Go ahead. Go to the kitchen and try it. I’ll wait here.
I’ve been reading a lot about the Danish “soap finish” these last few months, plus the chemistry and history behind it. A lot of this research will be included in my forthcoming book (which, by the way, will have a new title, so I’ll call it “Formerly the Furniture of Necessity”).
This week I made and used a soap finish for the first time, applying it to an ash chair that also will be featured in the book. I like using the finish a lot. It’s basically an oil finish (from vegetable or animal oils) that leaves a waxy residue behind that can be buffed up. I’m going to put the chair into hard use in the house to see how it holds up and report back.
This post is to encourage you to give the soap finish a try, and to dispel some of the questionable advice I’ve collected on it.
First, on the sheen of the finish. While aged soap finishes I’ve seen on Hans Wegner chairs are indeed dead-flat, a new soap finish looks much more like a wax finish. I’d call it semi-gloss.
Mixing the soap finish is easy. I recommend you make a very small batch to get a feel for the different results you get from mixing soap flakes and boiling water. You can get everything from a soup to a bowl of exploded jellyfish to a stiff paste. A stiff paste is what I was after.
For my first batch I used one cup of soap flakes and one quart of boiling water. This recipe was a cruel joke. It made a grey soup that was suitable for washing clothes, not finishing furniture. When I applied it to wood it mostly made the wood wet and not much else.
Next I tried equal parts soap flakes and boiling water. This made the blown-up jellyfish parts (I hate jellyfish; I got one in my swimming trunks once and it burned my delicate parts). Even after I let this mixture cool, it didn’t make anything I was eager to apply to finish. It was too runny.
So I took an approach that I recommend you try: Boil a cup of water and pour about half of it into a cup of soap flakes. Mix it and see what happens. If it’s too runny, add soap flakes. If all the flakes haven’t dissolved, add a little water.
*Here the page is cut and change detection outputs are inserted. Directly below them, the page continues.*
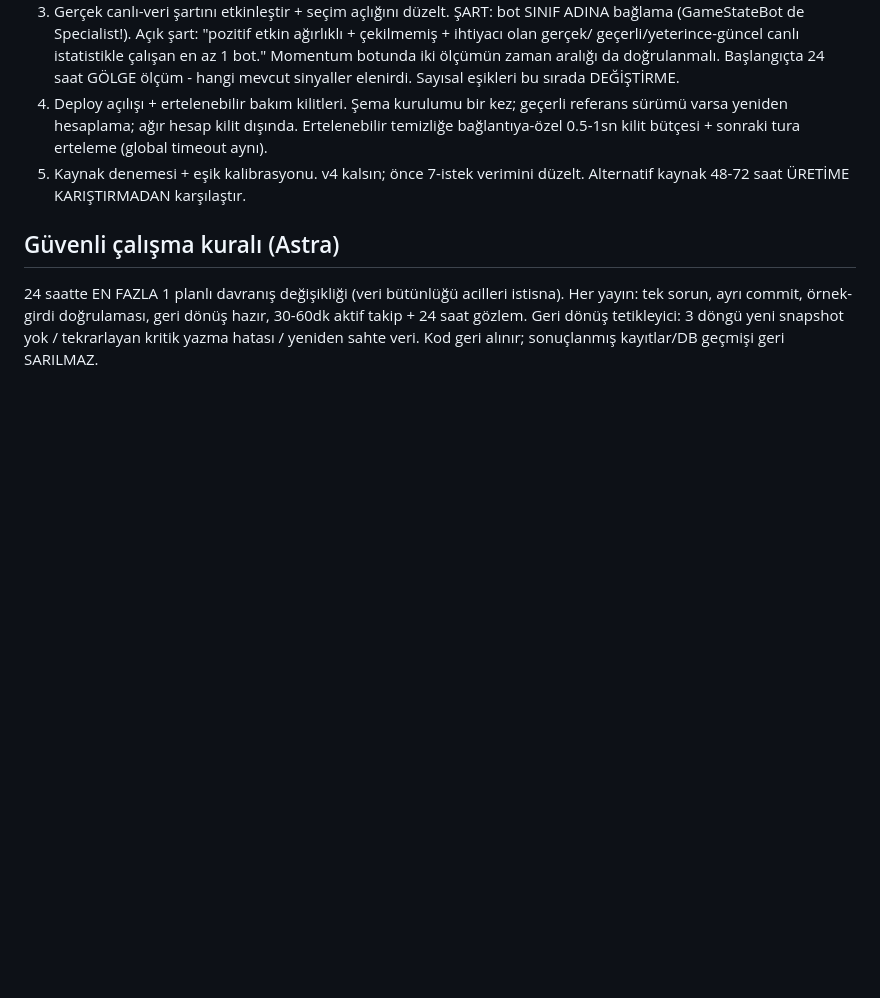
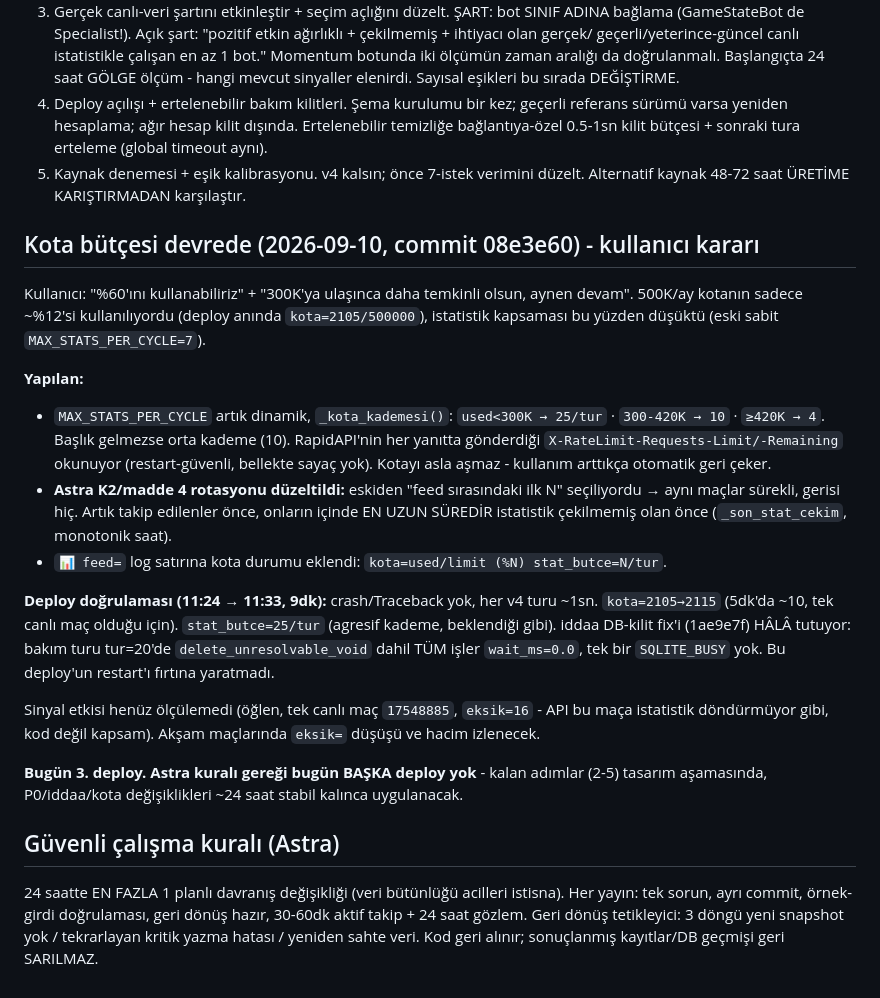
Before and after one commit to haktanerdogan1/canli-bahis-tahmin, a Markdown page: ASTRA_V4_API_PLAN.md, the part around the change. GitHub-like rendering; blank space fills up the shorter version.

Commit message:
Record quota-budget deploy (08e3e60) verification
9 min post-deploy: no crash, quota headers read (2105/500K, tier 25/cyc),
iddaa DB-lock fix still clean (delete_unresolvable_void wait_ms=0.0 at
maintenance tur=20, zero SQLITE_BUSY). Commit-only, not deployed.
3rd deploy today - no more today per Astra's 1-change/24h rule.

Co-Authored-By: Claude Sonnet 5 <noreply@anthropic.com>

```diff
--- a/ASTRA_V4_API_PLAN.md
+++ b/ASTRA_V4_API_PLAN.md
@@ -243,6 +243,42 @@ canlı feed BOŞ (0 maç). Akşam maçları başlayınca ölçülecek.
    verimini düzelt. Alternatif kaynak 48-72 saat ÜRETİME KARIŞTIRMADAN
    karşılaştır.
 
+## Kota bütçesi devrede (2026-09-10, commit 08e3e60) - kullanıcı kararı
+
+Kullanıcı: "%60'ını kullanabiliriz" + "300K'ya ulaşınca daha temkinli
+olsun, aynen devam". 500K/ay kotanın sadece ~%12'si kullanılıyordu
+(deploy anında `kota=2105/500000`), istatistik kapsaması bu yüzden
+düşüktü (eski sabit `MAX_STATS_PER_CYCLE=7`).
+
+**Yapılan:**
+- `MAX_STATS_PER_CYCLE` artık dinamik, `_kota_kademesi()`:
+  `used<300K → 25/tur` · `300-420K → 10` · `≥420K → 4`. Başlık gelmezse
+  orta kademe (10). RapidAPI'nin her yanıtta gönderdiği
+  `X-RateLimit-Requests-Limit/-Remaining` okunuyor (restart-güvenli,
+  bellekte sayaç yok). Kotayı asla aşmaz - kullanım arttıkça otomatik
+  geri çeker.
+- **Astra K2/madde 4 rotasyonu düzeltildi:** eskiden "feed sırasındaki
+  ilk N" seçiliyordu → aynı maçlar sürekli, gerisi hiç. Artık takip
+  edilenler önce, onların içinde EN UZUN SÜREDİR istatistik çekilmemiş
+  olan önce (`_son_stat_cekim`, monotonik saat).
+- `📊 feed=` log satırına kota durumu eklendi: `kota=used/limit (%N)
+  stat_butce=N/tur`.
+
+**Deploy doğrulaması (11:24 → 11:33, 9dk):** crash/Traceback yok, her v4
+turu ~1sn. `kota=2105→2115` (5dk'da ~10, tek canlı maç olduğu için).
+`stat_butce=25/tur` (agresif kademe, beklendiği gibi). iddaa DB-kilit
+fix'i (1ae9e7f) HÂLÂ tutuyor: bakım turu tur=20'de
+`delete_unresolvable_void` dahil TÜM işler `wait_ms=0.0`, tek bir
+`SQLITE_BUSY` yok. Bu deploy'un restart'ı fırtına yaratmadı.
+
+Sinyal etkisi henüz ölçülemedi (öğlen, tek canlı maç `17548885`,
+`eksik=16` - API bu maça istatistik döndürmüyor gibi, kod değil kapsam).
+Akşam maçlarında `eksik=` düşüşü ve hacim izlenecek.
+
+**Bugün 3. deploy. Astra kuralı gereği bugün BAŞKA deploy yok** - kalan
+adımlar (2-5) tasarım aşamasında, P0/iddaa/kota değişiklikleri ~24 saat
+stabil kalınca uygulanacak.
+
 ## Güvenli çalışma kuralı (Astra)
 
 24 saatte EN FAZLA 1 planlı davranış değişikliği (veri bütünlüğü
```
The result should be stiff and meringue-like. After it cooled it became a little harder and less mushy.
How to apply it?
You can put it directly on the wood, but I found that to be messier than the process recommended by Caleb James. Essentially you make a rubber like you would for French polish. Take a dollop of the soap and put it in the middle of a soft cotton cloth. Wrap the soap and twist the “tail.” The soap soaks through the cloth as you press it against the wood, applying a nice film after a few minutes of work – your body heat from your hand and the friction soften the soap nicely.
After the soap dries for a few minutes, buff it with a clean, soft cloth.
Some people have reported that the finish raises the grain. I didn’t find that. Perhaps they were using soap soup.
More on the soap finish as it develops.
— Christopher Schwarz
Where to buy soap flakes: